Blue chip law firm McDermott Will & Emery was sued last week for alleged eDiscovery shortcomings. http://bit.ly/iiKVO1 The complaint (see http://bit.ly/lnEk6E) alleges that the firm should be held liable for the disclosure of 3,900 attorney client privileged documents since it "did not thoroughly review" the privilege review performed by its contract attorneys. See ¶¶ 9-10.
Regardless of the allegations' merits, this lawsuit should serve as a wake-up call to firms and companies who rely on contract attorneys, particularly for their privilege document reviews. Privileged materials often contain extremely sensitive information that must be safeguarded against disclosure. Privilege reviews therefore merit heightened scrutiny.

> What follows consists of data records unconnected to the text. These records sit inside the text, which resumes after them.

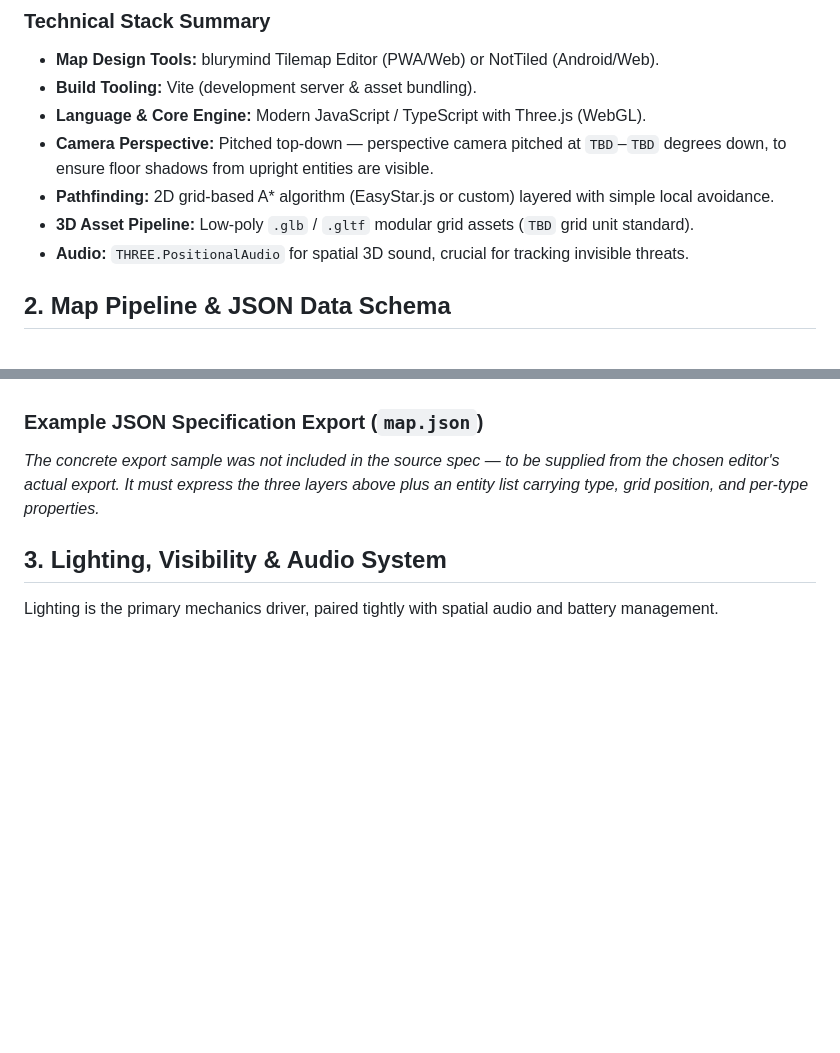
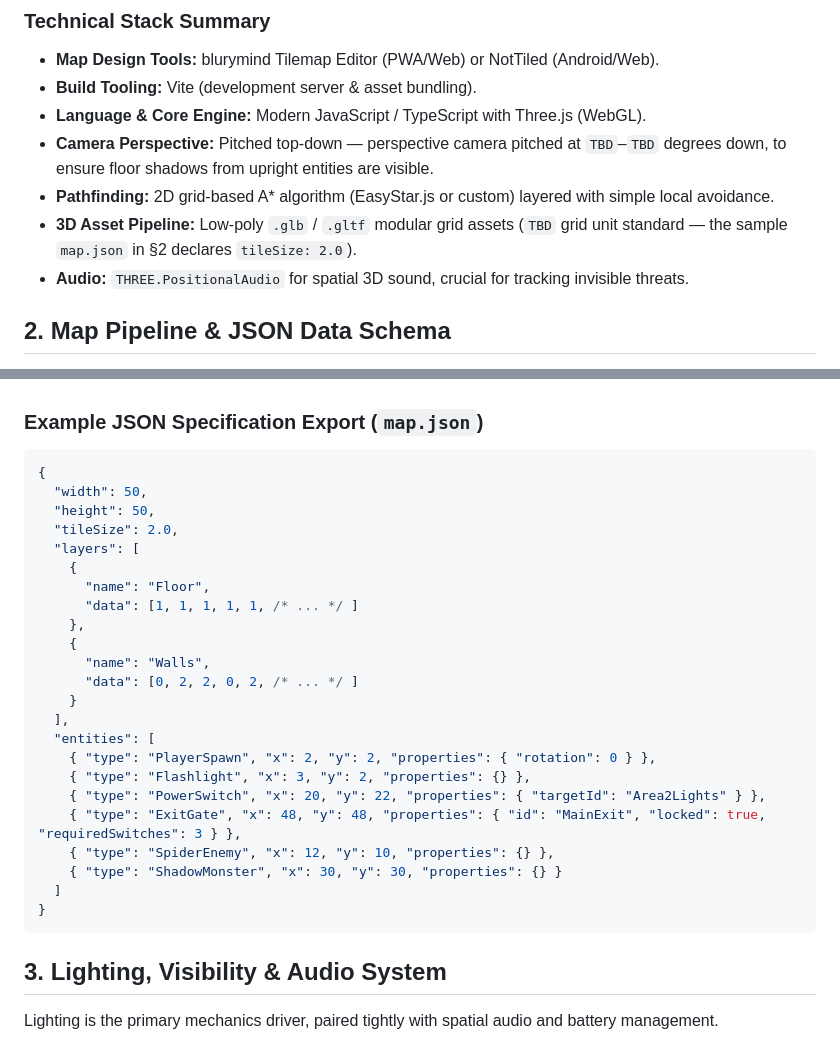
Before and after one commit to zacharysnewman/shadows-threejs, a Markdown page: docs/GAME_SPEC.md, 2 parts joined by grey strips. Rendered like a GitHub page; blank space fills up the shorter version.

Commit message:
Fill in map.json export example in game spec
Replaces the section 2 stub with the actual sample export and cross-references
its tileSize from the asset pipeline bullet.

Co-Authored-By: Claude Opus 5 <noreply@anthropic.com>
Claude-Session: https://claude.ai/code/session_01HkyTXoQNiqJS5gZY2gQmiM

````diff
--- a/docs/GAME_SPEC.md
+++ b/docs/GAME_SPEC.md
@@ -22,7 +22,7 @@ generate a 3D environment with real-time lighting, shadows, and light-reactive e
 - **Pathfinding:** 2D grid-based A\* algorithm (EasyStar.js or custom) layered with simple
   local avoidance.
 - **3D Asset Pipeline:** Low-poly `.glb` / `.gltf` modular grid assets (`TBD` grid unit
-  standard).
+  standard — the sample `map.json` in §2 declares `tileSize: 2.0`).
 - **Audio:** `THREE.PositionalAudio` for spatial 3D sound, crucial for tracking invisible
   threats.
 
@@ -41,9 +41,31 @@ grid. Grid coordinates `(x, y)` map directly to 3D world space as `(x, 0, y)`.
 
 ### Example JSON Specification Export (`map.json`)
 
-*The concrete export sample was not included in the source spec — to be supplied from the
-chosen editor's actual export. It must express the three layers above plus an entity list
-carrying type, grid position, and per-type properties.*
+```json
+{
+  "width": 50,
+  "height": 50,
+  "tileSize": 2.0,
+  "layers": [
+    {
+      "name": "Floor",
+      "data": [1, 1, 1, 1, 1, /* ... */ ]
+    },
+    {
+      "name": "Walls",
+      "data": [0, 2, 2, 0, 2, /* ... */ ]
+    }
+  ],
+  "entities": [
+    { "type": "PlayerSpawn", "x": 2, "y": 2, "properties": { "rotation": 0 } },
+    { "type": "Flashlight", "x": 3, "y": 2, "properties": {} },
+    { "type": "PowerSwitch", "x": 20, "y": 22, "properties": { "targetId": "Area2Lights" } },
+    { "type": "ExitGate", "x": 48, "y": 48, "properties": { "id": "MainExit", "locked": true, "requiredSwitches": 3 } },
+    { "type": "SpiderEnemy", "x": 12, "y": 10, "properties": {} },
+    { "type": "ShadowMonster", "x": 30, "y": 30, "properties": {} }
+  ]
+}
+```
 
 ## 3. Lighting, Visibility & Audio System
 
````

Without such care, the protections surrounding the attorney client privilege will continue to erode. Technological innovations, including social media, email and the cloud, are already inviting additional scrutiny to privileged communications. See In re Vioxx Products Liability Litigation, 501 F.Supp.2d 789 (E.D. La. 2007).
To prevent those protections from eroding any further, clients (and the courts) will likely expect their counsel to go beyond “limited spot-checking” of their contract attorneys’ privilege reviews.